§ Problem to solve
The answer must be every line of the records below that contains the word "images", copied out.

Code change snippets
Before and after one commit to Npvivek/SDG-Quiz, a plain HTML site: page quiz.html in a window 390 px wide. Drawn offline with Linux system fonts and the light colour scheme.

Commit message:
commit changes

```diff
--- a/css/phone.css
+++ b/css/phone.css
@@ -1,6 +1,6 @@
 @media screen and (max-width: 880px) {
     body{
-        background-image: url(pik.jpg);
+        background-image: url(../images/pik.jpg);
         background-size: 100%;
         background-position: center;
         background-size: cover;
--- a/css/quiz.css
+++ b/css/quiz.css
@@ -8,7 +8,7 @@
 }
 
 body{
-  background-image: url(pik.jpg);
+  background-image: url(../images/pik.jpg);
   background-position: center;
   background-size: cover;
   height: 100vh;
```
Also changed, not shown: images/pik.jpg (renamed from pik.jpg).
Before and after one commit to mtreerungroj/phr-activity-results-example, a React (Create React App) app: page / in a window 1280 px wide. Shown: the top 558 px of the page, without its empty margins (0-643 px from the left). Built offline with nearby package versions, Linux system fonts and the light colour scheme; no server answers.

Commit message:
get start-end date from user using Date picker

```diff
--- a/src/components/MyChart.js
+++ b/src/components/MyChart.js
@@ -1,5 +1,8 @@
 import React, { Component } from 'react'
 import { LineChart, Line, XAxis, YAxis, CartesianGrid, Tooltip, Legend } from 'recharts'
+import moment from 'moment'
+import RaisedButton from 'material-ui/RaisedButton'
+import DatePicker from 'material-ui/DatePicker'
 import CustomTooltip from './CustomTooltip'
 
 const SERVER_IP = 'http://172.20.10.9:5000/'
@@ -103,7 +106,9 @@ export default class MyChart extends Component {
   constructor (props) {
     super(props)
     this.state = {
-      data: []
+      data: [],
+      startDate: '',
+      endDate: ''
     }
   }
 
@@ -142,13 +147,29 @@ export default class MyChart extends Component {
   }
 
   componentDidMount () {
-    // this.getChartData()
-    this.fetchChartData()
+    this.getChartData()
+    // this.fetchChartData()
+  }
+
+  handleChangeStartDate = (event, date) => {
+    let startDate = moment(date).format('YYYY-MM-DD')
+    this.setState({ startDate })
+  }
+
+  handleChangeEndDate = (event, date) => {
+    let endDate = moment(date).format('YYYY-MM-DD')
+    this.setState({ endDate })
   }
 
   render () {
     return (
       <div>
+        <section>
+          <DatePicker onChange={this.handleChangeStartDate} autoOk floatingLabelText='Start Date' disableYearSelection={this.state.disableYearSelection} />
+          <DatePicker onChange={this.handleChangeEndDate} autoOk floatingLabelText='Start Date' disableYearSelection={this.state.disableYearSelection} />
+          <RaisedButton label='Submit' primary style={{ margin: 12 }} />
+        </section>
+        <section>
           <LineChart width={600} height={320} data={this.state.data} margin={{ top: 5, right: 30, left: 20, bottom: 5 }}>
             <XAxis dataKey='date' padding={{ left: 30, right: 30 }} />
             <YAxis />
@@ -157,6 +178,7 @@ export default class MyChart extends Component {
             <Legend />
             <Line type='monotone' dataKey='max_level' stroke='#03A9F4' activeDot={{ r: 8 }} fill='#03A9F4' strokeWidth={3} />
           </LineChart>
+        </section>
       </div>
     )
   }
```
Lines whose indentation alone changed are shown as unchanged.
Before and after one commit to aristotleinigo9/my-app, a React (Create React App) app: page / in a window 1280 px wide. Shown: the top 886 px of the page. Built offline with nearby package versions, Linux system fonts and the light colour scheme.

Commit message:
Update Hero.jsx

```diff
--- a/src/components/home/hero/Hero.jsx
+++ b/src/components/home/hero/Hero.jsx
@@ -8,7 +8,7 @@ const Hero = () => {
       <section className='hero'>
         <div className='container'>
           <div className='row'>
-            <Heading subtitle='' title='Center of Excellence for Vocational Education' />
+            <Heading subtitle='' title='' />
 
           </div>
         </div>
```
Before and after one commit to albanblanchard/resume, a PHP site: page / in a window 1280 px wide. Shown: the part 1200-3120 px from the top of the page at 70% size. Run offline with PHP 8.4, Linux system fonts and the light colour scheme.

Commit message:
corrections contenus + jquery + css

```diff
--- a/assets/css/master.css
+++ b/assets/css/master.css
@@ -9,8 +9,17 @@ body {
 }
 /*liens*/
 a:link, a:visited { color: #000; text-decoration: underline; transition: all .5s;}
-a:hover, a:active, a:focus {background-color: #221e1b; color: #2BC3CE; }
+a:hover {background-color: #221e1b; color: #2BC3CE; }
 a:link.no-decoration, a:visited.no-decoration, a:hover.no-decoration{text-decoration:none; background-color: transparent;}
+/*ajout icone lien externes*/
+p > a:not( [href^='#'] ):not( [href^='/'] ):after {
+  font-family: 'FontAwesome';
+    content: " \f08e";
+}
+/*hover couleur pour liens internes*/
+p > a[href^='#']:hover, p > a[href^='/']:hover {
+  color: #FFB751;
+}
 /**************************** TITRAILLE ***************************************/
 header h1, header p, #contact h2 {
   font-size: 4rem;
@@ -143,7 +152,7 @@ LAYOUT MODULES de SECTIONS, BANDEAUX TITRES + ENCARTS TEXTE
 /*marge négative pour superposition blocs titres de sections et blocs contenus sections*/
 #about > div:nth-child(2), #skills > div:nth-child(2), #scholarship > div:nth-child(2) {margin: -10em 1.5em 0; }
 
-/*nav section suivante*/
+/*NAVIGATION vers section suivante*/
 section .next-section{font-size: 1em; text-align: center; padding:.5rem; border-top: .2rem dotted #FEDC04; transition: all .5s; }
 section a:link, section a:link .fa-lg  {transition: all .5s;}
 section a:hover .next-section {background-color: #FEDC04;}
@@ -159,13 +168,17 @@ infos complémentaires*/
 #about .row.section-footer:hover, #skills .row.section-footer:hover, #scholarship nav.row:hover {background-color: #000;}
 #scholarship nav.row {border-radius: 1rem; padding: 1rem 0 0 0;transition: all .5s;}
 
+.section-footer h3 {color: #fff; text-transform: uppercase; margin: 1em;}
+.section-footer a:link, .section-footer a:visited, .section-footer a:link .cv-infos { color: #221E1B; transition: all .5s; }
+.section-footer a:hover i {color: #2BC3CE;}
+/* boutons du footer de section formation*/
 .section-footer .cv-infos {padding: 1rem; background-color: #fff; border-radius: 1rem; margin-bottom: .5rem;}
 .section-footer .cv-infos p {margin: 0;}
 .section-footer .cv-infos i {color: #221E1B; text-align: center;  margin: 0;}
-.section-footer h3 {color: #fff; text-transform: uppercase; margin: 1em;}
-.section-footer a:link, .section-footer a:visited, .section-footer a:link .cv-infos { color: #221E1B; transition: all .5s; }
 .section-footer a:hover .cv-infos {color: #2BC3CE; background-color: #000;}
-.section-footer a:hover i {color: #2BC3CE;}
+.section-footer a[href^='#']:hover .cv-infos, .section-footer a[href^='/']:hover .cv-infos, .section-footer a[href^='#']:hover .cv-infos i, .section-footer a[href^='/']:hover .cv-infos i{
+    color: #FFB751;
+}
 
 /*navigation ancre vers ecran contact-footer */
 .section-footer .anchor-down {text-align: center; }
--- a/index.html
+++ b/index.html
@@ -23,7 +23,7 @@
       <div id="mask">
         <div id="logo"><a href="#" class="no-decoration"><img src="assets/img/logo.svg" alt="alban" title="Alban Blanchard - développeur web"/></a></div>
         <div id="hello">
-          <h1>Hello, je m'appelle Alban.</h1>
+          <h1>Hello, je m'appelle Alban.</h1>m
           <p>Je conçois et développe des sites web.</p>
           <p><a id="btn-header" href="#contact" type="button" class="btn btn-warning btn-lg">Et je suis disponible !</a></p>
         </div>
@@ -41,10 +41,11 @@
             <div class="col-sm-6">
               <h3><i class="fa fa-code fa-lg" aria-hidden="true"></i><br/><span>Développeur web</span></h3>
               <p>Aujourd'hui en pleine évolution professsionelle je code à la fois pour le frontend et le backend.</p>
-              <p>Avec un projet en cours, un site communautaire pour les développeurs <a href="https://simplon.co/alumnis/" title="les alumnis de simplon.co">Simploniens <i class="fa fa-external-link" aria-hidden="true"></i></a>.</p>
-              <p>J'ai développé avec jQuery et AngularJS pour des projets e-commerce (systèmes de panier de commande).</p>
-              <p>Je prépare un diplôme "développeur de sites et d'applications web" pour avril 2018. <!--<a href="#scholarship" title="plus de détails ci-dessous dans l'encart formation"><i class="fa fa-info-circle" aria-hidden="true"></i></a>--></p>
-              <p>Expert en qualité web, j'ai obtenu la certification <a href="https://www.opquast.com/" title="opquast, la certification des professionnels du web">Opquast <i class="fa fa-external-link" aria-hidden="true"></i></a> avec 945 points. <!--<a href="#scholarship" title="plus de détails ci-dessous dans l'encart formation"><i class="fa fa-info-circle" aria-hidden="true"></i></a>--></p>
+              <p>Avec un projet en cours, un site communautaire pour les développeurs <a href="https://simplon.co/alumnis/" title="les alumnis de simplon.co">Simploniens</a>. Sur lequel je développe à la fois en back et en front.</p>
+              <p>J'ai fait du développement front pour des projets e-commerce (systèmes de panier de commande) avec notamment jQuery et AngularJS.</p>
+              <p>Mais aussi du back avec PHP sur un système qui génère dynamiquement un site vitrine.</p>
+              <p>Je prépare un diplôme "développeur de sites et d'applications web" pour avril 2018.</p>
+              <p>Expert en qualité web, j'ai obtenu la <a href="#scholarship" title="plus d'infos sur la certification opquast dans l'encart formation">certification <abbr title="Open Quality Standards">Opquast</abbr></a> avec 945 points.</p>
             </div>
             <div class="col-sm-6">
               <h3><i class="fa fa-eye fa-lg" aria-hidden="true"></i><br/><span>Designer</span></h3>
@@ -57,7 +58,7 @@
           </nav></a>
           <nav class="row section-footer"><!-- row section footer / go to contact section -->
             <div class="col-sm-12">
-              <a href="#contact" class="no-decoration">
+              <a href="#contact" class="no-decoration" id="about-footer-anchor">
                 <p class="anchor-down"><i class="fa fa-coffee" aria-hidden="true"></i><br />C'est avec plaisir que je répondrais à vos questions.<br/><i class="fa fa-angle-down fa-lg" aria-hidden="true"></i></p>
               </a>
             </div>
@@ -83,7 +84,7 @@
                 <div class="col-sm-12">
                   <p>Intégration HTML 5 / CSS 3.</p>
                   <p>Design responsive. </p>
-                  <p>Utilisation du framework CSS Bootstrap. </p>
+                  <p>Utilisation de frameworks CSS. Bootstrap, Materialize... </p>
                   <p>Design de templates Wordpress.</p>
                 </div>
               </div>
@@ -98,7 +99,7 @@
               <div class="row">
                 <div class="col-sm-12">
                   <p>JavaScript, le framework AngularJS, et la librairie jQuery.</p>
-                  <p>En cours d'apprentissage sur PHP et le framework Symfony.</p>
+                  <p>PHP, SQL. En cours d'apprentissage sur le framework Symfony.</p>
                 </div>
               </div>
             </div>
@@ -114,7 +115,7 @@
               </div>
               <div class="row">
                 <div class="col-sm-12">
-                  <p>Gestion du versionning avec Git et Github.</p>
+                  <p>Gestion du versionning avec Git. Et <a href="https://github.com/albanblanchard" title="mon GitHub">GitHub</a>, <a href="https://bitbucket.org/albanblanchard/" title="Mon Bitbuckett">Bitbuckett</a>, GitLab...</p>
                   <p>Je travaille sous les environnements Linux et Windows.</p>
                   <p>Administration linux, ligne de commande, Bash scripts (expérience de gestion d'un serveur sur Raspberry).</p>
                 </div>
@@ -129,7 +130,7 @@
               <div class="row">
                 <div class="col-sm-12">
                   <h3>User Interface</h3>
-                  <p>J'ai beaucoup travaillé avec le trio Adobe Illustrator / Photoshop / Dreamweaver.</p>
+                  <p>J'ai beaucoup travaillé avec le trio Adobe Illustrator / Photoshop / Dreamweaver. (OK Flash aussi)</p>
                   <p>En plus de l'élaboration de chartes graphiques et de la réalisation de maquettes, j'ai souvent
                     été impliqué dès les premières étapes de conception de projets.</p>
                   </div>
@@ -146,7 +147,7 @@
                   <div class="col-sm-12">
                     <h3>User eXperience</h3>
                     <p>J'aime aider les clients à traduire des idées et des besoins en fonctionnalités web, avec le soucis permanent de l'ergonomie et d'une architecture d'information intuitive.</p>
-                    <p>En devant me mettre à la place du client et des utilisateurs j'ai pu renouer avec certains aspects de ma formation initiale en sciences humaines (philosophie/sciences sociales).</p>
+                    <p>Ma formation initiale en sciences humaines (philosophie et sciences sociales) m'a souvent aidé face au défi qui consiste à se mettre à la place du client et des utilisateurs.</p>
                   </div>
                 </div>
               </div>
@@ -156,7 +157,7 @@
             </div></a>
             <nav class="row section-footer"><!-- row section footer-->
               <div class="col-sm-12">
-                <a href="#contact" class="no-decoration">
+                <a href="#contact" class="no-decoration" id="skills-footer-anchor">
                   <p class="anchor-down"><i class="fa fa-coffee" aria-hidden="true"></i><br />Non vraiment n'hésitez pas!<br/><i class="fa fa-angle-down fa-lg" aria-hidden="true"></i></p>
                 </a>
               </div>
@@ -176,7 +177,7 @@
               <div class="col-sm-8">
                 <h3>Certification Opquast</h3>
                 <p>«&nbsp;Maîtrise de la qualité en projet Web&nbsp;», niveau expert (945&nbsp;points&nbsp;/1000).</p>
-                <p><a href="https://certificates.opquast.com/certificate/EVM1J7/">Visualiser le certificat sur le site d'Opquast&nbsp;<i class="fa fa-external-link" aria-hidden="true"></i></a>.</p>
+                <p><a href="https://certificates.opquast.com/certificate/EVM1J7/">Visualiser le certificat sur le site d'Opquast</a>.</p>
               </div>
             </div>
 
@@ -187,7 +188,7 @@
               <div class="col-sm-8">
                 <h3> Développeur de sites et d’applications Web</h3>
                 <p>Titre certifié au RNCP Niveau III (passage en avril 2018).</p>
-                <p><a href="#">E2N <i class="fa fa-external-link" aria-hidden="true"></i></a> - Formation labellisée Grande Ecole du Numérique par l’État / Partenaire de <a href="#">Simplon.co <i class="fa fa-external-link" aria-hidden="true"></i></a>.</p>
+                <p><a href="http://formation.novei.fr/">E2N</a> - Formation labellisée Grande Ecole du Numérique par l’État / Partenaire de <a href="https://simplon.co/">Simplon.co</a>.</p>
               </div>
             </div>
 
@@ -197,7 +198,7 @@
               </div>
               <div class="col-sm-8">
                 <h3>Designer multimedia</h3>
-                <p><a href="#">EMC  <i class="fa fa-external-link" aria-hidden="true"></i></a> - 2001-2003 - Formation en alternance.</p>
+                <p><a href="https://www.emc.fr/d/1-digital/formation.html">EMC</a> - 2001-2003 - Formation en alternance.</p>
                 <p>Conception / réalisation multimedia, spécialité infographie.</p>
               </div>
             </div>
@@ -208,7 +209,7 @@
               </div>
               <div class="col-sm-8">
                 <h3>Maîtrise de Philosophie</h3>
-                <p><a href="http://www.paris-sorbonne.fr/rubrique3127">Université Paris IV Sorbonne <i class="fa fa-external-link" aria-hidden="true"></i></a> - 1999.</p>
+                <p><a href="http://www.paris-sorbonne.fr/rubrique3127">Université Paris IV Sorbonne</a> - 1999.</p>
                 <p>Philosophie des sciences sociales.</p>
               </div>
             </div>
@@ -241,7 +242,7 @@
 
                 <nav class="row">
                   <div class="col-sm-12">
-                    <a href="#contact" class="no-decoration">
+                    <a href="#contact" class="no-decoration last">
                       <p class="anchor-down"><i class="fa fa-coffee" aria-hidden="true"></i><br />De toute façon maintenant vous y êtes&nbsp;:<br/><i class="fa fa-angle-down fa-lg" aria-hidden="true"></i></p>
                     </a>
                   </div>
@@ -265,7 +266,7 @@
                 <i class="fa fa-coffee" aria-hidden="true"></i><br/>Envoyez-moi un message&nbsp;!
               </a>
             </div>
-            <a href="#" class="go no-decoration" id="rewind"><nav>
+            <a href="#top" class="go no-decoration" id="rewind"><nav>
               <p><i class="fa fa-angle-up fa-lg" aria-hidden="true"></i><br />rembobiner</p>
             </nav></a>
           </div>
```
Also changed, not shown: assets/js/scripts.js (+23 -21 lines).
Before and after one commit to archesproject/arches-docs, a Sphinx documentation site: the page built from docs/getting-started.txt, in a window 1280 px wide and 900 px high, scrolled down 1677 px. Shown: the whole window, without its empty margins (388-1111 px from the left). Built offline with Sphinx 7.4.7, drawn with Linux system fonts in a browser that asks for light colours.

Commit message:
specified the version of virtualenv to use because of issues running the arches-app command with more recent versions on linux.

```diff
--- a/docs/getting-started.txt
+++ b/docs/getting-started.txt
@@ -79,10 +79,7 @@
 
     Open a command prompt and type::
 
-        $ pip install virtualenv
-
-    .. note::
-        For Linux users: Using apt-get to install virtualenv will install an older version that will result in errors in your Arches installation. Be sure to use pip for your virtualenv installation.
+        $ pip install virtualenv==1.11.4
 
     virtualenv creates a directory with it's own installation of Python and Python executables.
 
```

§ Result for this exercise
+        background-image: url(../images/pik.jpg);
+  background-image: url(../images/pik.jpg);
Also changed, not shown: images/pik.jpg (renamed from pik.jpg).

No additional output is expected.